System of Judicial Notice


Professor Davis points out, A System of Judicial Notice Based on Fairness and Convenience, in Perspectives of Law 69, 73 (1964), every case involves the use of hundreds or thousands of non-evidence facts. When a witness in an automobile accident case says “car,” everyone, judge and jury included, furnishes, from non-evidence sources within himself, the supplementing information that the “car” is an automobile, not a railroad car, that it is self-propelled, probably by an internal combustion engine, that it may be assumed to have four wheels with pneumatic rubber tires, and so on. The judicial process cannot construct every case from scratch, like Descartes creating a world based on the postulate Cogito, ergo sum.

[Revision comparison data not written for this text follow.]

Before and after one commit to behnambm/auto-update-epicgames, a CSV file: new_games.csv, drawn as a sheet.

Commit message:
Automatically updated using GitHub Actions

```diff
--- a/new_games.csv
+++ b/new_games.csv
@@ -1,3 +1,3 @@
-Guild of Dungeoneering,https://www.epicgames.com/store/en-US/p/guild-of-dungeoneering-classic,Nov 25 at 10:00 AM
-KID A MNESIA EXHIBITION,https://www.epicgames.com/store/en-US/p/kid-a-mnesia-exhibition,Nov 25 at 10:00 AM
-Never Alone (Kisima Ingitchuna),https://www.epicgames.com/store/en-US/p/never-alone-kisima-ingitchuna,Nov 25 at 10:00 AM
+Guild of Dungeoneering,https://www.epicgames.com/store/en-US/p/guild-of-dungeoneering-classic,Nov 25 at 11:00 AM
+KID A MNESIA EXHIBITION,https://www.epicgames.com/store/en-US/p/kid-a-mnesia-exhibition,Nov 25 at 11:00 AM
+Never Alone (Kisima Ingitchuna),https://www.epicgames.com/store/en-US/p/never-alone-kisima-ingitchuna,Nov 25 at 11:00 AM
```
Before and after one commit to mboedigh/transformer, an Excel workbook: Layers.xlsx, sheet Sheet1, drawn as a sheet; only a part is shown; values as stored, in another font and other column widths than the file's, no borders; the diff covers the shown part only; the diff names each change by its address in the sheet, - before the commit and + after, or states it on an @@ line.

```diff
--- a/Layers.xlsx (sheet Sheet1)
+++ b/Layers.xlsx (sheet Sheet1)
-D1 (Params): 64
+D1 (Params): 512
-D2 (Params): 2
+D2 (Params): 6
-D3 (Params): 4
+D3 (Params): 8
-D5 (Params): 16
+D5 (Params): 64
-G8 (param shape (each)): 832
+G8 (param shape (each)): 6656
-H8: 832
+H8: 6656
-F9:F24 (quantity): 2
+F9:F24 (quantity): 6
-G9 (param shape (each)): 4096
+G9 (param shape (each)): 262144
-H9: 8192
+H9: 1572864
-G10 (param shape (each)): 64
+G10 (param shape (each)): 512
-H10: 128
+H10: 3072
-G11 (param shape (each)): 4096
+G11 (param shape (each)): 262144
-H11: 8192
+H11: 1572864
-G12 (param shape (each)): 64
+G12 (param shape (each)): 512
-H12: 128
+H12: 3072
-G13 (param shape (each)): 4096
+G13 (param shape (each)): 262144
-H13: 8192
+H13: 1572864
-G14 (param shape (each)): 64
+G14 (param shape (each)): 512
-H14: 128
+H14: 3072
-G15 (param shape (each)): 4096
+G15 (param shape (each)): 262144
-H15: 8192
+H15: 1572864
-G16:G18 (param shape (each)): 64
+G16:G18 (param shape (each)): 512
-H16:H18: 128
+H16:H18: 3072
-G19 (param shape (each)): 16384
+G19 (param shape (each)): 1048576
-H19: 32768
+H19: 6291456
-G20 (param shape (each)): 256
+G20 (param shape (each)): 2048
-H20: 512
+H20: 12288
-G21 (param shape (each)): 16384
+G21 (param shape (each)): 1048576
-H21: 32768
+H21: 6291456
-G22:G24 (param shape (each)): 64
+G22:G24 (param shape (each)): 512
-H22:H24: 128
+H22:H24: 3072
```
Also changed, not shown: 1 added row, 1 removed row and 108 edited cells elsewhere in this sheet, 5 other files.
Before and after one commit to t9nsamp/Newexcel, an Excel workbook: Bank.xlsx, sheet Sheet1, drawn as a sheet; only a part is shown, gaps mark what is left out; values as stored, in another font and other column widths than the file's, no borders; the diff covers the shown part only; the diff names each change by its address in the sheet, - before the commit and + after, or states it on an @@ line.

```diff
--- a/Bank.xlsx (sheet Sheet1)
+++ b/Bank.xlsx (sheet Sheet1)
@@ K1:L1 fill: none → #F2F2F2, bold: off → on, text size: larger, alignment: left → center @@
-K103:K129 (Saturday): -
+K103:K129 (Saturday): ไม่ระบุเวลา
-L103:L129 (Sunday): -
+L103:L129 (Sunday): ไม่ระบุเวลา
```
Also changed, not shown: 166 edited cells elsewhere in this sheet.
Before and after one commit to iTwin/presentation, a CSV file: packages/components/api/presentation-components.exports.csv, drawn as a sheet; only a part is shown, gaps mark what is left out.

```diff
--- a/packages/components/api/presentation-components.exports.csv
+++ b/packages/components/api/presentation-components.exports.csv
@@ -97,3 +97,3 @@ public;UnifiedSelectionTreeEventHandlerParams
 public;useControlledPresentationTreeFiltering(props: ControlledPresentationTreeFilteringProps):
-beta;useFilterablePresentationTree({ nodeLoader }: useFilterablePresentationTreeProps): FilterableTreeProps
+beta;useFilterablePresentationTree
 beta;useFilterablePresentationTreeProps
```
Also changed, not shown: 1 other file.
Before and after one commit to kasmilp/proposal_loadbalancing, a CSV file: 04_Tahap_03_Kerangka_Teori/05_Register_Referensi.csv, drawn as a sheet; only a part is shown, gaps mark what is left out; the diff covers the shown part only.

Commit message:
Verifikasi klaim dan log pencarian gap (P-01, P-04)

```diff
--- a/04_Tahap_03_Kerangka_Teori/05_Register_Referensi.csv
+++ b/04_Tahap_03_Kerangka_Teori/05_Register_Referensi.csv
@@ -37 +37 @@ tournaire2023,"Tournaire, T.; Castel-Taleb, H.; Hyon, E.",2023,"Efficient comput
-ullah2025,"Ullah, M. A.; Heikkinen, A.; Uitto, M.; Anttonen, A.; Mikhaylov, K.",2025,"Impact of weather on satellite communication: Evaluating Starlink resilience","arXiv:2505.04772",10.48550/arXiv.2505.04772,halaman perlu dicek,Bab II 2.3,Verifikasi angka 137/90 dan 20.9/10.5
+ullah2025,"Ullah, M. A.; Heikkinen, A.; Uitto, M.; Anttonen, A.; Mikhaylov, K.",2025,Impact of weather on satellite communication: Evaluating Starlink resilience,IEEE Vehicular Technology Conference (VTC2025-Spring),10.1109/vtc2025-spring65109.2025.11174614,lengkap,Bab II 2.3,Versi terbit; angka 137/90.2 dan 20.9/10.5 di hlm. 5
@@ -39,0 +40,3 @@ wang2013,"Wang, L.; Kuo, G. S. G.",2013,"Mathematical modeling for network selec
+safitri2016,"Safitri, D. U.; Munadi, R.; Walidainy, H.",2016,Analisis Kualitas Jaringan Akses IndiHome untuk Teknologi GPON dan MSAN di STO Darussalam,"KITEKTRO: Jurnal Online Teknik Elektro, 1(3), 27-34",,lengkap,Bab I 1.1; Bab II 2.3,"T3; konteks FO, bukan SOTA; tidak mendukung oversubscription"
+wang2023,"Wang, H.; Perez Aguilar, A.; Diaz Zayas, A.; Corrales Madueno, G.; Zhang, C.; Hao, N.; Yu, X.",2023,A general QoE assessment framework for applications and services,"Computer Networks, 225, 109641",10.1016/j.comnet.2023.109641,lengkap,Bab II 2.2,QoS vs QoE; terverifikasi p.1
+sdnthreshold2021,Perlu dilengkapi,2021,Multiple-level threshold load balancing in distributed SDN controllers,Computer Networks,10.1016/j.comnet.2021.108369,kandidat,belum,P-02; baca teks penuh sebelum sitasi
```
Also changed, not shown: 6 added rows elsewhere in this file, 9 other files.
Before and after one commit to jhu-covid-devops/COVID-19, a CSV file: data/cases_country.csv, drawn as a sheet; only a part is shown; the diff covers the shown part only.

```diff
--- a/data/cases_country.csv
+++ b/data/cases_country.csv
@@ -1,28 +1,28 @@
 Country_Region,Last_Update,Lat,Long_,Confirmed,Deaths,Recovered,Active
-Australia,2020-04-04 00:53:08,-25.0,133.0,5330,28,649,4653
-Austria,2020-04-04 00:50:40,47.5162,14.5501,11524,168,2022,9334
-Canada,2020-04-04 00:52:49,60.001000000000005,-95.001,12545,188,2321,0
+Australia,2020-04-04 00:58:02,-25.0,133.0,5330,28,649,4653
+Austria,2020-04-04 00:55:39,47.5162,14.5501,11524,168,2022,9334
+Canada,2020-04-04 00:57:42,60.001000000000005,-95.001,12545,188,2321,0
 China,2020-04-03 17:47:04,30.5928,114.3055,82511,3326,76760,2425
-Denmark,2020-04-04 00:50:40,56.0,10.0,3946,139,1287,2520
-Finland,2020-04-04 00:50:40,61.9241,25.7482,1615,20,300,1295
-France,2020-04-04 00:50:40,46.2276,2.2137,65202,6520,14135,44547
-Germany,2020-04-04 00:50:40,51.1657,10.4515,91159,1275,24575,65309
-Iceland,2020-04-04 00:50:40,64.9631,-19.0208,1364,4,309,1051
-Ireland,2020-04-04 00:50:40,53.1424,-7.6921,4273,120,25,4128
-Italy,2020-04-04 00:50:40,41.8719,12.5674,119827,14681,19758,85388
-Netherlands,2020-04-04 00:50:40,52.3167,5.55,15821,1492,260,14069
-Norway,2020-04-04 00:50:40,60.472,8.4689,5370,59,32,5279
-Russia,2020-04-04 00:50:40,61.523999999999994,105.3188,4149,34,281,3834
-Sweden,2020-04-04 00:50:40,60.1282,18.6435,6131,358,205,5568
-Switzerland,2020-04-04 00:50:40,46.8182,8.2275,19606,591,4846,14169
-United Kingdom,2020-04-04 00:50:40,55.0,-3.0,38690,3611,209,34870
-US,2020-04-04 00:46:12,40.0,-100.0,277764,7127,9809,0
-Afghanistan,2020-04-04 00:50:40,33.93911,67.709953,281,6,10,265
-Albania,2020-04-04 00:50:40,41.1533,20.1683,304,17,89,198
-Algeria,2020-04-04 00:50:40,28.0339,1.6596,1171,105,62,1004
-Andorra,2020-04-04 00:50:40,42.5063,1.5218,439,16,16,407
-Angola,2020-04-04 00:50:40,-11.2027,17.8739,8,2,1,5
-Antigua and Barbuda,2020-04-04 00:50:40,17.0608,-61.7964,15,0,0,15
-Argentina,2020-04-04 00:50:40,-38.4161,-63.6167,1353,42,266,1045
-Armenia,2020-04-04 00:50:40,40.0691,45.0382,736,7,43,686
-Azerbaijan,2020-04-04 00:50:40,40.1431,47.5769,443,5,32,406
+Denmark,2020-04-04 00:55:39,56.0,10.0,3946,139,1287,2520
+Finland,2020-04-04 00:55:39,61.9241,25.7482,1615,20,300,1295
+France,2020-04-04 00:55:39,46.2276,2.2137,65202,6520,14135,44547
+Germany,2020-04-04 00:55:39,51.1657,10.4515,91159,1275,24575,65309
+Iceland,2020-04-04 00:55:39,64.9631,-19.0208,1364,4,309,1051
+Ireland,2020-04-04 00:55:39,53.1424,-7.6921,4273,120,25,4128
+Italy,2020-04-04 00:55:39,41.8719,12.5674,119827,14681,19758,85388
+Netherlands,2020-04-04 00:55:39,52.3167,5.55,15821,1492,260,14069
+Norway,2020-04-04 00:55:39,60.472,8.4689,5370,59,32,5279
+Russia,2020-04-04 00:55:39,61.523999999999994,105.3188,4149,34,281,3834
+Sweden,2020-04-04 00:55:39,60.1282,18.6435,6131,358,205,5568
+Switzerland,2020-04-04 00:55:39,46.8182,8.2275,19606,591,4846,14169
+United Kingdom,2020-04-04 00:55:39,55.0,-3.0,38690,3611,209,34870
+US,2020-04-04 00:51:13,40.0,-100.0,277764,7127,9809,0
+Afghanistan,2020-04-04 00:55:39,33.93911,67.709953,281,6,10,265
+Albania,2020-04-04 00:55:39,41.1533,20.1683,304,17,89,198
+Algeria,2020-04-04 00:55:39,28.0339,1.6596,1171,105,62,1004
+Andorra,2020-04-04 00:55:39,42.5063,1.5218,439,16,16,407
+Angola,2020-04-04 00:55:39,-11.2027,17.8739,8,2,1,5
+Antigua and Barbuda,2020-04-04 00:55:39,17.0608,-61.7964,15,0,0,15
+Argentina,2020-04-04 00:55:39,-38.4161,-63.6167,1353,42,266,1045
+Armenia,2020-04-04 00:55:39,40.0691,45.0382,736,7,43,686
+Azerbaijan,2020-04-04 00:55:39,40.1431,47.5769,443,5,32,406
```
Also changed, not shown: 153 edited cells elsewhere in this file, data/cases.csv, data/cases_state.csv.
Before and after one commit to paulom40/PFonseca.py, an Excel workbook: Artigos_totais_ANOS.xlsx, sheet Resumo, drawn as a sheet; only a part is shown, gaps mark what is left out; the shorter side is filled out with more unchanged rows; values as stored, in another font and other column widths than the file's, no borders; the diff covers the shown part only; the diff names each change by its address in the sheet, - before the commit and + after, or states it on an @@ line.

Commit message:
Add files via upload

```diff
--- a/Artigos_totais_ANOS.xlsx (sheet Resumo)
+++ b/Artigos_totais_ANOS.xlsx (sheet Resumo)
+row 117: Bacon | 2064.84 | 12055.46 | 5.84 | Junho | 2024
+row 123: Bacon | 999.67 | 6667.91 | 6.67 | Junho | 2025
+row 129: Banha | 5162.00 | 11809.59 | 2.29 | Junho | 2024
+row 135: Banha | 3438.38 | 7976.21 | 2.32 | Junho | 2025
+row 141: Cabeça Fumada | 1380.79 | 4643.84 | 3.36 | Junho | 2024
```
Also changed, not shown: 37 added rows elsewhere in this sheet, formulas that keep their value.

These items could not possibly be introduced into evidence, and no one suggests that they be. Nor are they appropriate subjects for any formalized treatment of judicial notice of facts. See Levin and Levy, Persuading the Jury with Facts Not in Evidence: The Fiction-Science Spectrum, 105 U.Pa.L.Rev. 139 (1956).

Professor Davis says:

“The reason we use trial-type procedure, I think, is that we make the practical judgement, on the basis of experience, that taking evidence, subject to cross-examination and rebuttal, is the best way to resolve controversies involving disputes of adjudicative facts, that is, facts pertaining to the parties. The reason we require a determination on the record is that we think fair procedure in resolving disputes of adjudicative facts calls for giving each party a chance to meet in the appropriate fashion the facts that come to the tribunal’s attention, and the appropriate fashion for meeting disputed adjudicative facts includes rebuttal evidence, cross-examination, usually confrontation, and argument (either written or oral or both). The key to a fair trial is opportunity to use the appropriate weapons (rebuttal evidence, cross-examination, and argument) to meet adverse materials that come to the tribunal’s attention.” A System of Judicial Notice Based on Fairness and Convenience, in Perspectives of Law 69, 93 (1964).

The rule proceeds upon the theory that these considerations call for dispensing with traditional methods of proof only in clear cases. Compare Professor Davis’ conclusion that judicial notice should be a matter of convenience, subject to requirements of procedural fairness. Id., 94.

Source: Professor Kenneth Davis in his article An Approach to Problems of Evidence in the Administrative Process, 55 Harv.L.Rev. Judicial Notice, 55 Colum.L. Rev. 945 (1955); Administrative Law Treatise, ch. 15 (1958); A System of Judicial Notice Based on Fairness and Convenience, in Perspectives of Law 69 (1964)